** Opening Given data block **

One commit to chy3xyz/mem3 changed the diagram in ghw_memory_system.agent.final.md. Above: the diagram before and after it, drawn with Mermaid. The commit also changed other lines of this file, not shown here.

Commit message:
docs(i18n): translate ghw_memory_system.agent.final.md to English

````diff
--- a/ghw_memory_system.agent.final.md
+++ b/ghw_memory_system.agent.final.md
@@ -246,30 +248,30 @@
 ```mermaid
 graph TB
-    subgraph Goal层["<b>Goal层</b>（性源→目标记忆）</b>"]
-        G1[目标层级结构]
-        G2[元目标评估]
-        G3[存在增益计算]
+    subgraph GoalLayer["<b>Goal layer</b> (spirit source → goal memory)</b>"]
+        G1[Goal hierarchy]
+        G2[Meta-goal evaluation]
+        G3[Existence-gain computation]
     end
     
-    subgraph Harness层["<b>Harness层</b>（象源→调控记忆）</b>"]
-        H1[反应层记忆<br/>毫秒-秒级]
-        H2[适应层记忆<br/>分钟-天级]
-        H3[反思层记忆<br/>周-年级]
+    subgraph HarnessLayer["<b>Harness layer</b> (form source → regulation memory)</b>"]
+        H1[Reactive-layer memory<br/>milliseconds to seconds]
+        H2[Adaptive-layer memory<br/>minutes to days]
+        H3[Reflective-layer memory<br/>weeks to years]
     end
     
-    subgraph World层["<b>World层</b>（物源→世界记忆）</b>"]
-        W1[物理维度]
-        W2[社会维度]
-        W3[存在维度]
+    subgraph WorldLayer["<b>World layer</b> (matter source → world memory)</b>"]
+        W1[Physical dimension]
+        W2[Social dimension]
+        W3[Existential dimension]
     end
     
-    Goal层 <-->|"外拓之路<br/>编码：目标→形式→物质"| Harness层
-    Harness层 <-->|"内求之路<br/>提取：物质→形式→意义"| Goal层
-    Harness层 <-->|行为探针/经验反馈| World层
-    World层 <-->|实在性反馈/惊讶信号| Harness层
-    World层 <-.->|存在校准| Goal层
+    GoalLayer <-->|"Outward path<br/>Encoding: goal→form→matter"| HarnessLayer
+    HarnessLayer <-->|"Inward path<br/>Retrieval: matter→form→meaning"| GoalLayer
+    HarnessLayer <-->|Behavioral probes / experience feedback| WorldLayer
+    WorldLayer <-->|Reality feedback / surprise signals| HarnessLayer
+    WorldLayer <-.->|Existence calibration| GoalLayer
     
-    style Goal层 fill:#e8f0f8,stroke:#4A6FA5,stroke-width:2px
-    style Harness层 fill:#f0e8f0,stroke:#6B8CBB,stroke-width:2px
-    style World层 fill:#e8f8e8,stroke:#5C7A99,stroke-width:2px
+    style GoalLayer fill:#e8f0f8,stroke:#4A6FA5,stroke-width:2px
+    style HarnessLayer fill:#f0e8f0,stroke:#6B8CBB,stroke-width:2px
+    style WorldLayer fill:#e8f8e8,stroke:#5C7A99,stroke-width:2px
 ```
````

** Closing Given data block **

● **What is being asked**: Where the word "Goal层" occurs in a line of the records, copy that line.

● **Result below**:
-    subgraph Goal层["<b>Goal层</b>（性源→目标记忆）</b>"]
-    Goal层 <-->|"外拓之路<br/>编码：目标→形式→物质"| Harness层
-    Harness层 <-->|"内求之路<br/>提取：物质→形式→意义"| Goal层
-    World层 <-.->|存在校准| Goal层
-    style Goal层 fill:#e8f0f8,stroke:#4A6FA5,stroke-width:2px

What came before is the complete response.